AGS modular mini golf course replaces concrete course at Ohio Marina
Romps Water Port, Ohio Marina, has installed a new 18-hole prefabricated, modular Anywhere Links, Jr. mini-golf course from Adventure Golf & Sports (AGS).
The new course uses a patented interlocking panel system and replaces a 36-hole concrete-built course that started out as a franchised course in the mid-1960s.
“We were very excited that it was easy to install,” said John Gabriel, co-owner of Romps Water Port. “It was something we could install. That way, we could place the course as we saw fit. And then, if you want… you can even move it around a little bit, change it up a little.”
Romps Water Port is a 17-acre facility with a 250-dock marina that includes the mini-golf course attraction (Romps Putter Port), a heated swimming pool, an ice cream stand (the Dairy Dock), fuel and a full-service department to work on boats. It is a family-friendly marina that started in 1957 in Vermillion, Ohio and is in its third and fourth generations of family ownership.
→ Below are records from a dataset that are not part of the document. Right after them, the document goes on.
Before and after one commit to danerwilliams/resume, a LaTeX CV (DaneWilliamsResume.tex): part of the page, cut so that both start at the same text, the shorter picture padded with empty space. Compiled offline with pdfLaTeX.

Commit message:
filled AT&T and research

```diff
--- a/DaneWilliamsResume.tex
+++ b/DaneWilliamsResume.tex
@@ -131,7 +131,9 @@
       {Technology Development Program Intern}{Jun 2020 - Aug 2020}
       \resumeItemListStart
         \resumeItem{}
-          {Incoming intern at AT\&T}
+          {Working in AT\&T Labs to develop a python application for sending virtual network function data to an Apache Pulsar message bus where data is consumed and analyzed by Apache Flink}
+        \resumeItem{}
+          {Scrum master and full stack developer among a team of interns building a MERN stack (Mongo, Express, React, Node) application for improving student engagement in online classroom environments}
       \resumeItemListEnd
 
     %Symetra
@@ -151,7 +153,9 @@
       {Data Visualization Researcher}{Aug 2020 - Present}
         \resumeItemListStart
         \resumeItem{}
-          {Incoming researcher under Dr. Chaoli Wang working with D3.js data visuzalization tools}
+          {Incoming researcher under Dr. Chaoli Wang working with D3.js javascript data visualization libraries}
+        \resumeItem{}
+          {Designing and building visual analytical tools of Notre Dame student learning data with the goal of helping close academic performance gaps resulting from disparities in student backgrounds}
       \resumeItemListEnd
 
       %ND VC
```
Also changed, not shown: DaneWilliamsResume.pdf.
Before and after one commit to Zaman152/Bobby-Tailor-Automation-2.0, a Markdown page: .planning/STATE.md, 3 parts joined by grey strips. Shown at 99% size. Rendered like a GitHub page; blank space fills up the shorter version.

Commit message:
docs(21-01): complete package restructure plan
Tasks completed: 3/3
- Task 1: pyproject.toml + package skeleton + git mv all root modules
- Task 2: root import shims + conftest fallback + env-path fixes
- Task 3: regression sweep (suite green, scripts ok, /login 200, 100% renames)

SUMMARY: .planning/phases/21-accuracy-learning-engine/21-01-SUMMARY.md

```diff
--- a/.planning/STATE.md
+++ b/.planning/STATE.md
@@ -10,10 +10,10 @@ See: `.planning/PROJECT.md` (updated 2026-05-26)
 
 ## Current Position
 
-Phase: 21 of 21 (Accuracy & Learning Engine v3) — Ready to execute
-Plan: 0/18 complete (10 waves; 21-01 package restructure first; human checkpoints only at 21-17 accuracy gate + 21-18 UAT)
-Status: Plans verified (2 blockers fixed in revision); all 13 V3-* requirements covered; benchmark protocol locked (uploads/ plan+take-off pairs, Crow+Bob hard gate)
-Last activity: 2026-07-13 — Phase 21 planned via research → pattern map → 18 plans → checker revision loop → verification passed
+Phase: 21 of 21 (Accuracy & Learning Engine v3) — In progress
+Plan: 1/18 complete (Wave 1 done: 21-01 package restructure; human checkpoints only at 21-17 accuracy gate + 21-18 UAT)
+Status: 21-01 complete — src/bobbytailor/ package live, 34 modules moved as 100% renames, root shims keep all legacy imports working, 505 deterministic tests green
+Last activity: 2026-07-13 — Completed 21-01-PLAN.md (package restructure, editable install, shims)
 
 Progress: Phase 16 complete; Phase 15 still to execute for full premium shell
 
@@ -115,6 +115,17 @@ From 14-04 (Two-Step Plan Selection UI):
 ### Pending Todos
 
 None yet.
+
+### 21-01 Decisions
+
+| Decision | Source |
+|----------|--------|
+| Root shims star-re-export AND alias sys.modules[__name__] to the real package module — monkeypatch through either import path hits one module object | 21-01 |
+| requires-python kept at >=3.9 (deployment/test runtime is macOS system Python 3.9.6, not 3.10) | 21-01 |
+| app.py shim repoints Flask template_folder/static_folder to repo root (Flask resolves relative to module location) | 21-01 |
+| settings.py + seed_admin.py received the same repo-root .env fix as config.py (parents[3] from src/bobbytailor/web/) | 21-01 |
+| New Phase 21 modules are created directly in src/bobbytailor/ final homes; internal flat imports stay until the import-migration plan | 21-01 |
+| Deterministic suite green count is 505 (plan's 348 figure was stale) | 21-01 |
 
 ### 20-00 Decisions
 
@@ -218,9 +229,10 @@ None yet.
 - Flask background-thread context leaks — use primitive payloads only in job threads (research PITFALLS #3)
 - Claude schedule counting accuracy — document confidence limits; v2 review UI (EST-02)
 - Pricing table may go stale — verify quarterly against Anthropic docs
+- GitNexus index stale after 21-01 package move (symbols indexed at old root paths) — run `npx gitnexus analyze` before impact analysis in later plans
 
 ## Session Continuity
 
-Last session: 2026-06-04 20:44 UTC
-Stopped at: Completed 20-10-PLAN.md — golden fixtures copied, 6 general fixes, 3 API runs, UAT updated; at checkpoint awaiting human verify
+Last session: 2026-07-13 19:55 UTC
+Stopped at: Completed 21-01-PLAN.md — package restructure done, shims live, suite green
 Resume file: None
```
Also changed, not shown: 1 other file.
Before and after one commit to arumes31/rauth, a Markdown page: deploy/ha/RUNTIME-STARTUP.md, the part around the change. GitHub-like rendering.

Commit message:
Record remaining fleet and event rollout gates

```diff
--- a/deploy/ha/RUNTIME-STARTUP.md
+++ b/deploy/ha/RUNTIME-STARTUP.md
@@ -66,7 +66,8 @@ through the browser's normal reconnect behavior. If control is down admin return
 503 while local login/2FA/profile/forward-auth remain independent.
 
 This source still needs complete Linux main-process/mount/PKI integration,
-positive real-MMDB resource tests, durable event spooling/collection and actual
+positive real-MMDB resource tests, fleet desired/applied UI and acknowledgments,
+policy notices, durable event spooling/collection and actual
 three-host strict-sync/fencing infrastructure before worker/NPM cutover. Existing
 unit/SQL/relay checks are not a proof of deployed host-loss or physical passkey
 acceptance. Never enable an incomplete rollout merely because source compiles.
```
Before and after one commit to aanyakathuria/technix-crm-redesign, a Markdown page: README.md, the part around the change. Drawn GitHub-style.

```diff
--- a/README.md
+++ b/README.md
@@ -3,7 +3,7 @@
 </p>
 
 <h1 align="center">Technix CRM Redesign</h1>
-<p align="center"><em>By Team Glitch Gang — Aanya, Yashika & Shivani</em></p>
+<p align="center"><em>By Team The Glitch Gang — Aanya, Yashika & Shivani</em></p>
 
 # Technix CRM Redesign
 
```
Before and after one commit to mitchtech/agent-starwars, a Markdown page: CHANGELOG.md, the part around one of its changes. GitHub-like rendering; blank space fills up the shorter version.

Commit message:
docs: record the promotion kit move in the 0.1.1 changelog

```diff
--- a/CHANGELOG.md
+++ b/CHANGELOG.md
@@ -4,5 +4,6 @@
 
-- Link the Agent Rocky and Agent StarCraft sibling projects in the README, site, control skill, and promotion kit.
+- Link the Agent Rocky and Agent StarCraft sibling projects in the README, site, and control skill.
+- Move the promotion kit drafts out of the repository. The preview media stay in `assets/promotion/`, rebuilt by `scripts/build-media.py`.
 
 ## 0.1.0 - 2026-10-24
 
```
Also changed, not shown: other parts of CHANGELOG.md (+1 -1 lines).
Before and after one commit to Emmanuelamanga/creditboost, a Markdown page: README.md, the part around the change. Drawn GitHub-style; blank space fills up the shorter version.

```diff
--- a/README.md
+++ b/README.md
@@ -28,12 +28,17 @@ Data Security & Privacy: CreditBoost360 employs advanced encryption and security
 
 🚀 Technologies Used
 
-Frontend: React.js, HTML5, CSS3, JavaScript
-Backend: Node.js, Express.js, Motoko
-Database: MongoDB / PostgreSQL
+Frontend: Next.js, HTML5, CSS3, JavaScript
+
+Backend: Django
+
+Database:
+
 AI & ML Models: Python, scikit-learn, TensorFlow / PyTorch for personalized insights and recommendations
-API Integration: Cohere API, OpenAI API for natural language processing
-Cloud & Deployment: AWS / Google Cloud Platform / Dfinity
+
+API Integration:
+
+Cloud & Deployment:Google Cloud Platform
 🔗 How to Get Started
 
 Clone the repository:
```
This past winter, the Innes and Gabriel families (co-owners of Romps Water Port) began their quest to replace the concrete-built 36-hole course. “We wanted to meet local codes and create more accessibility for people with mobility issues,” says Gabriel. “And spacing-wise, the new course is just a better flow of traffic. The other course was pretty crowded and didn’t allow for a lot of maneuvering between the holes. These holes are now longer; they take up the space. Where the old course was par 2s, this is more par 3s.
“It rained this morning and they’re playing out there now. The panels drain right through… The pad drains off nicely. It’s pitched ever so slightly so the whole place dries out quickly… The carpet on the old course held on to moisture. You’d go to play after a heavy rain and the ball would spin water and it’d be slow, and it wasn’t nearly as nice. It was old technology. All the holes were framed with wood, and you had to sand and repaint that and freshen it up very year, and it was just a lot of maintenance.
“We saved the best of the old course. The water tower remains, and the blue bridge is there, and there are two nautical buoys and a sign that points to Key West and various locations like that with the distance in miles. So those things are scattered throughout the course. We were able to incorporate the old and the new, so it didn’t lose its Vermillion flavour.”